Provided records >>
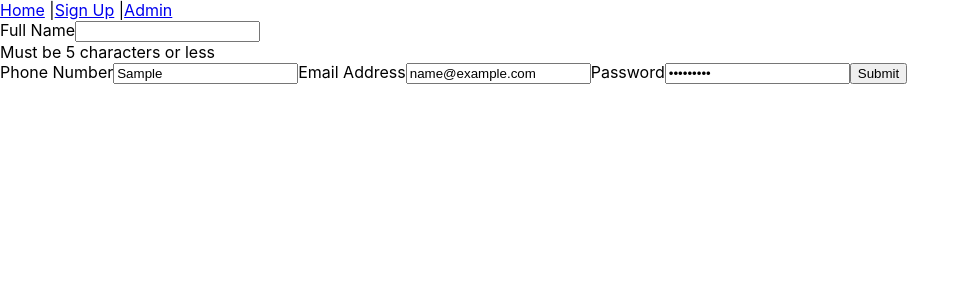
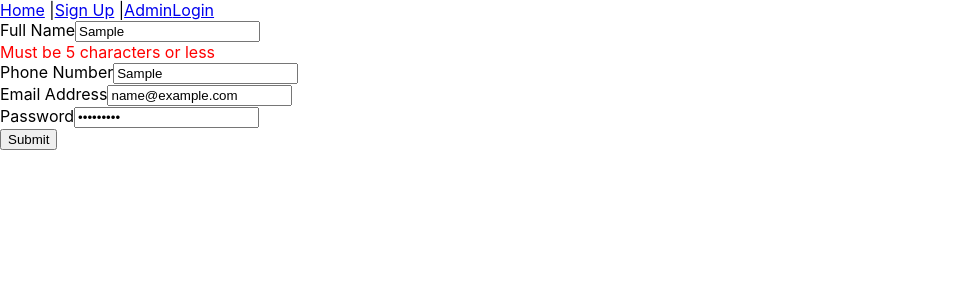
Before and after one commit to thanhtoannguyenviet/react-training, a React (Create React App) app: page /signup in a window 1280 px wide. Both pictures are taken after typing "Sample", "Sample", "name@example.com", "Sample123" into the empty fields and a click on the button "Submit". Shown: the top 300 px of the page, without its empty margins (0-970 px from the left). Built offline with nearby package versions, Linux system fonts and the light colour scheme.

Commit message:
section-6.1:  add useContext

```diff
--- a/src/App.js
+++ b/src/App.js
@@ -5,13 +5,17 @@ import { BrowserRouter, Routes, Route, Link } from 'react-router-dom';
 import HomePage from './pages/HomePage';
 import AdminPage from './pages/AdminPage';
 import LoginPage from './pages/LoginPage';
+import { useRef } from 'react';
+import { AuthProvider } from './context/AuthContext';
 function App() {
   return (
+    <AuthProvider>
       <BrowserRouter>
       <nav>
           <Link to="/">Home</Link> |
           <Link to="/signup">Sign Up</Link> |
           <Link to="/admin">Admin</Link>
+          <Link to="/login">Login</Link>
         </nav>
       <Routes>
         <Route path="/signup" element={<SignupForm />} />
@@ -20,6 +24,7 @@ function App() {
         <Route path="/login" element={<LoginPage />} />
       </Routes>
       </BrowserRouter>
+    </AuthProvider>
   );
 }
 
--- /dev/null
+++ b/src/context/AuthContext.jsx
@@ -0,0 +1,20 @@
+import { createContext, useState,useEffect } from 'react';
+
+export const AuthContext = createContext();
+export const AuthProvider = ({ children }) => {
+    const [users, setUsers] = useState([
+        { email: 'admin@example.com', password: 'admin123' }
+    ]);
+
+    const addUser = (userData) => {
+        setUsers(prev => [...prev, userData]);
+    };
+    // useEffect(() => {
+    //     console.log('Current users:', users);
+    // }, [users]);
+    return (
+        <AuthContext.Provider value={{ users, addUser }}>
+            {children}
+        </AuthContext.Provider>
+    )
+};
--- a/src/pages/AdminPage.jsx
+++ b/src/pages/AdminPage.jsx
@@ -1,7 +1,14 @@
 import withAuth from '../hoc/withAuth';
 const AdminHomePage = () => {
     return (
-        <div>   <h1>Admin Page</h1> </div>
+        <div>   <h1>Admin Page</h1>
+        <button onClick={() => {
+            localStorage.removeItem('authToken');
+            window.location.href = '/login';
+        }}>
+        Logout
+        </button>
+        </div>
     );
 }
 const AdminPage = withAuth(AdminHomePage);
--- a/src/pages/LoginPage.jsx
+++ b/src/pages/LoginPage.jsx
@@ -1,7 +1,9 @@
- import { useFormik } from 'formik';
- import { useNavigate } from 'react-router-dom';
- import { useState } from 'react';
+import { useFormik } from 'formik';
+import { useNavigate } from 'react-router-dom';
+import { useState,useContext } from 'react';
+import { AuthContext } from '../context/AuthContext';
 const LoginPage = () => {
+  const { users, addUser } = useContext(AuthContext);
     const [error, setError] = useState('');
     const navigate = useNavigate();
     const formik = useFormik({
@@ -10,13 +12,14 @@ const LoginPage = () => {
         password: ''
         },
         onSubmit: values => {
-            if(values.email === 'admin@example.com' && values.password === 'admin'){
+            users.forEach(element => {
+              if(values.email === element.email && values.password === element.password){
                 setError('');
                 localStorage.setItem('authToken','admin')
                 navigate('/admin');
-            }
-            else setError('Invalid email or password');
-
+              }
+            });
+            setError('Invalid email or password');
         },
     });
     return (
--- a/src/pages/SignupForm.jsx
+++ b/src/pages/SignupForm.jsx
@@ -1,16 +1,19 @@
  import { useFormik } from 'formik';
+ import { useContext } from 'react';
+  import { AuthContext } from '../context/AuthContext';
+  import { Navigate } from 'react-router-dom';
  const validate = values => {
    const errors = {};
-   if (!values.firstName) {
-     errors.firstName = 'Required';
-   } else if (values.firstName.length > 5) {
-     errors.firstName = 'Must be 5 characters or less';
+   if (!values.fullname) {
+     errors.fullname = 'Required';
+   } else if (values.fullname.length > 5) {
+     errors.fullname = 'Must be 5 characters or less';
    }
 
-   if (!values.lastName) {
-     errors.lastName = 'Required';
-   } else if (values.lastName.length > 20) {
-     errors.lastName = 'Must be 20 characters or less';
+   if (!values.phonenumber) {
+     errors.phonenumber = 'Required';
+   } else if (values.phonenumber.length > 20) {
+     errors.phonenumber = 'Must be 20 characters or less';
    }
 
    if (!values.email) {
@@ -18,10 +21,13 @@
    } else if (!/^[A-Z0-9._%+-]+@[A-Z0-9.-]+\.[A-Z]{2,4}$/i.test(values.email)) {
      errors.email = 'Invalid email address';
    }
-
+  if (!values.password) {
+     errors.password = 'Required';
+   }
    return errors;
  };
 const SignupForm = () => {
+    const { addUser } = useContext(AuthContext);
     const formik = useFormik({
      initialValues: {
        fullname: '',
@@ -31,50 +37,60 @@ const SignupForm = () => {
      },
      validate,
      onSubmit: values => {
-       alert(JSON.stringify(values, null, 2));
+       addUser(values);
+       return <Navigate to="/login" />
      },
    });
    return (
      <form onSubmit={formik.handleSubmit}>
-       <label htmlFor="firstName">Full Name</label>
+      <div>
+       <label htmlFor="fullname">Full Name</label>
        <input
-         id="firstName"
-         name="firstName"
+         id="fullname"
+         name="fullname"
          type="text"
          onChange={formik.handleChange}
+         onBlur={formik.handleBlur}
          value={formik.values.fullname}
        />
-       {formik.errors.firstName ? <div>{formik.errors.firstName}</div> : null}
-
+       {formik.touched.fullname ? <div style={{ color: 'red'}}>{formik.errors.fullname}</div> : null}
+ </div>
+      <div>
        <label htmlFor="phonenumber">Phone Number</label>
        <input
          id="phonenumber"
          name="phonenumber"
          type="text"
          onChange={formik.handleChange}
+         onBlur={formik.handleBlur}
          value={formik.values.phonenumber}
        />
-       {formik.errors.phonenumber ? <div>{formik.errors.phonenumber}</div> : null}
-
+       {formik.touched.phonenumber ? <div style={{ color: 'red'}}>{formik.errors.phonenumber}</div> : null}
+ </div>
+ <div>
        <label htmlFor="email">Email Address</label>
        <input
          id="email"
          name="email"
          type="email"
          onChange={formik.handleChange}
+         onBlur={formik.handleBlur}
          value={formik.values.email}
        />
-       {formik.errors.email ? <div>{formik.errors.email}</div> : null}
-
+       {formik.touched.email ? <div style={{ color: 'red'}}>{formik.errors.email}</div> : null}
+ </div>
+ <div>
        <label htmlFor="password">Password</label>
        <input
          id="password"
          name="password"
          type="password"
          onChange={formik.handleChange}
+         onBlur={formik.handleBlur}
          value={formik.values.password}
        />
-       {formik.errors.password ? <div>{formik.errors.password}</div> : null}
+       {formik.touched.password ? <div style={{ color: 'red'}}>{formik.errors.password}</div> : null}
+       </div>
        <button type="submit">Submit</button>
      </form>
    );
```
Lines whose indentation alone changed are shown as unchanged.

Exercise directions >> Across the entries, state how many lines contain "phonenumber", giving the number only.

Task solution >> 10